Azalea Lake and Bigfoot’s Big Foot…

We found this carving of Bigfoot (Sasquatch) on a stump at our campsite on Azalea Lake in the Red Butte Wilderness.

The Red Butte Wilderness: Part II

In my last post, Peggy and I backpacked into the Red Buttes Wilderness, which is located about 10 miles from us at the crow flies. Our objective was to reach Azalea Lake but about half way there, our bodies had another idea. Camp. Today’s post starts off  the next morning. 

Our bodies grumped as we made them get out of bed to finish the hike. Loudly.

Not far from our camp, we passed the lonely grave of Sylvan Gosliner, Ruby Gosliner and Alma Pratt. Their airplane had crashed in the canyon in 1945 on a return trip to Portland from San Francisco. Why, has never been determined. The forest service had retrieved the body of the pilot while relatives of the Gosliners and Pratt had chosen to bury their family members beside the trail. It’s a beautiful location. Wreckage of the plane can still be found in the canyon below.

The rock covered grave of Sylvan and Ruby Gosliner and Alma Pratt along Butte Fork Creek with its simple bronze marker.

Red cedars replaced the pines as we continued our climb through the dry forest, while cheerful tiger lilies and other flowers brightened our way whenever we crossed a stream. Eventually we arrived at Red Cedar Basin. Peggy zonked out on a flat rock while I wandered around the meadow, which was filled with corn lilies. Had there been water, it would have become camp. But Azalea Lake beckoned. We dutifully shouldered our packs and completed the trip. We found an attractive campsite and settled in for the afternoon and next day. Numerous insects greeted our arrival and some came by to take blood donations. By seven PM, Peggy had disappeared into the tent. She’s been known to disappear inside at the buzz of the first mosquito— leaving me outside to entertain our flying and crawling visitors.

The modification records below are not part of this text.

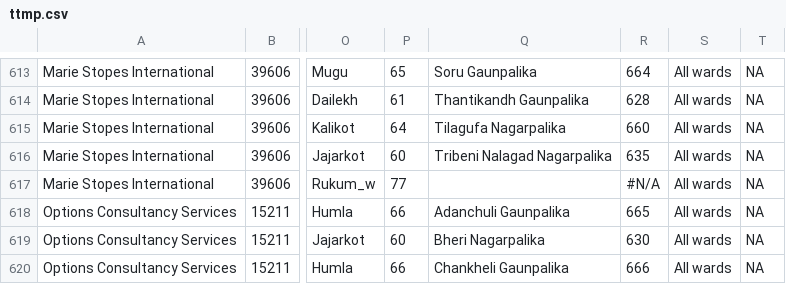
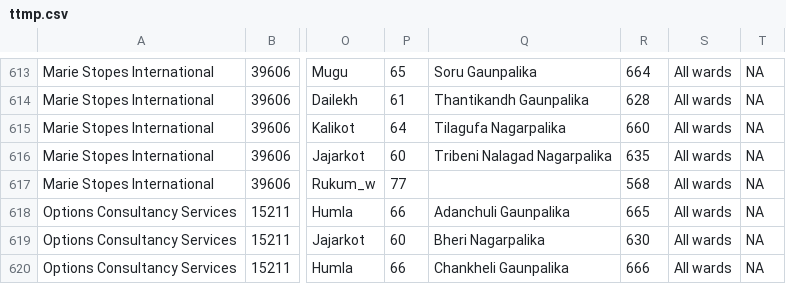
Before and after one commit to naxa-developers/dvsphase2, a CSV file: csv/ttmp.csv, drawn as a sheet; only a part is shown, gaps mark what is left out; the diff names each change by its address in the sheet, - before the commit and + after, or states it on an @@ line.

Commit message:
ttmp data upload

```diff
--- a/csv/ttmp.csv
+++ b/csv/ttmp.csv
-R617: #N/A
+R617: 568
```
Also changed, not shown: 5 other files.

Red cedars replaced Douglas fir and sugar pine trees as we climbed in elevation.

While the forest was dry with limited vegetation most of the way, it changed whenever we came to streams, turning into a vibrant flower garden with flowers such as this tiger lily…

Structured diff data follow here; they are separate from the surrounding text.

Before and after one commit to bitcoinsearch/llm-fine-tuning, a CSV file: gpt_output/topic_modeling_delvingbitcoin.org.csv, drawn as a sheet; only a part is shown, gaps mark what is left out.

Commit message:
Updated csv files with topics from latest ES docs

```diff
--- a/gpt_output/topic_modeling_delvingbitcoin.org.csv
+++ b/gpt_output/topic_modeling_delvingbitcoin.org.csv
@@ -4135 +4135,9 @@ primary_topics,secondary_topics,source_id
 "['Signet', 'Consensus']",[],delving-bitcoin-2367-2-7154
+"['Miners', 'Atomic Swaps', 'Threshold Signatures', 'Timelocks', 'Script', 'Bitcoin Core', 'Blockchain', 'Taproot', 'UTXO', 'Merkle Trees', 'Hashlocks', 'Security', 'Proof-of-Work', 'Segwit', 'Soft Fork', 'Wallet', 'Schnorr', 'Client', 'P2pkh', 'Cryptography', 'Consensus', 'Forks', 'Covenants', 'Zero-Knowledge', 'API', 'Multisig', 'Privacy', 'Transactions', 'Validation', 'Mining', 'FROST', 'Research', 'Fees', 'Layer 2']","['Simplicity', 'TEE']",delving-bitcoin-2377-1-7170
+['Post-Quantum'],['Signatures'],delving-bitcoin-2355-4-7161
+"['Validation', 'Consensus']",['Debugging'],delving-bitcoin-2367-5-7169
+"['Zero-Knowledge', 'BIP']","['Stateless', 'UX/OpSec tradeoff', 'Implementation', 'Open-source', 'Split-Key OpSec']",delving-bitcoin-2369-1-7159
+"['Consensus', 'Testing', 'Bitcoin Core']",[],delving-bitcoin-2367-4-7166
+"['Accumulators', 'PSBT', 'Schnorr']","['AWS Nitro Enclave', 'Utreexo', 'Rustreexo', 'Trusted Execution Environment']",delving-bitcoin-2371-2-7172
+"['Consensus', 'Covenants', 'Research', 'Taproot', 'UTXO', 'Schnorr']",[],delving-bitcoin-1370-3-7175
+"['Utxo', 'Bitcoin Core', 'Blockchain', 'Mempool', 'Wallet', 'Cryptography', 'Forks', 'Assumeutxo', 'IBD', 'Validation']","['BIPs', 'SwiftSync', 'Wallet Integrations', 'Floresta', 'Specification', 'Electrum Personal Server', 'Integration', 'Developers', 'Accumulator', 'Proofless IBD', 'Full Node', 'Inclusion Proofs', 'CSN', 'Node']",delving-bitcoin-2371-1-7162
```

Wild iris…

And Indian paintbrush.

I caught Peggy napping at Cedar Basin…

And she caught me in our camp at Azalea Lake.

Azalea Lake is a jewel located in a basin surrounded by peaks and ringed by azaleas. Tall, incredibly straight lodgepole pines provided us with shade on our layover day as we hung out, snacked, read, and went for a hike around the lake, where we found a couple backpacking and carrying a tent, literally. Noisy chickarees (small tree squirrels) scolded us for our intrusion. As did the always vociferous Stellar jays. Quieter birds such as robins, Juncos, and fly catchers merely went about their business of scrounging for food as the sun made its way across the sky. A Pileated Woodpecker caught our attention with a more stentorian call.

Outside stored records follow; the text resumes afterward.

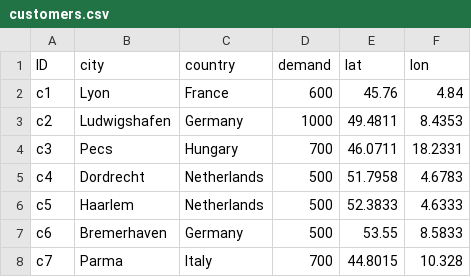
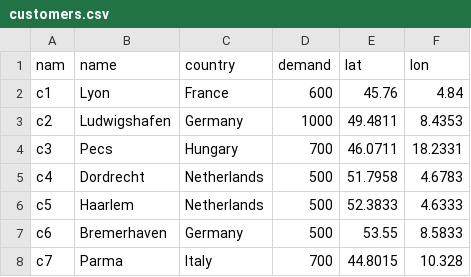
Before and after one commit to scm275/problem_sets_scm275, a CSV file: transshipment_problem/customers.csv, drawn as a sheet; only a part is shown.

```diff
--- a/transshipment_problem/customers.csv
+++ b/transshipment_problem/customers.csv
@@ -1,2 +1,2 @@
-ID,city,country,demand,lat,lon
+nam,name,country,demand,lat,lon
 c1,Lyon,France,600,45.76,4.84
```
Also changed, not shown: transshipment_problem/suppliers.csv, transshipment_problem/warehouses.csv, 1 other file.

Azalea Lake nestles between peaks in the Red Butte Wilderness. I took this photo on our first trip into the area. The peak on the left and the draw is featured below in the setting sun photos.

An early morning shot on this trip…

And an evening shot.

Azaleas surround the lake but we arrived when most of the blooms were gone. We did manage to find these however.

And some interesting bear grass.

A close up.

We also found these two backpackers carrying a tent. “You have to let me take your photo,” I insisted. “We are only moving a couple of hundred yards to find a better campsite,” they explained, a bit sheepishly.

Incredibly straight lodgepole pines provided shade for our camp. The dead tree provides a good example of just how straight these trees grow and why they served as center ‘lodge poles’ for roofs on early pioneer cabins.

As the sun prepared to say goodnight, it bathed the surrounding peaks in soft light, an event that always sends me scurrying with my camera. Peggy and I hiked down the trail but couldn’t catch any clear shots through the trees. A surprise was waiting for us back at camp, however: an ingenious carving of Bigfoot. I don’t know how we had missed it; we had walked by it several times. I considered the discovery a sign that I needed to go out again to capture a photo of the alpenglow— and just possibly the illusive giant.

Trees blocked our view of the peaks above Azalea Lake as the sun began to set.

The Bigfoot carving in our camp at Azalea Lake.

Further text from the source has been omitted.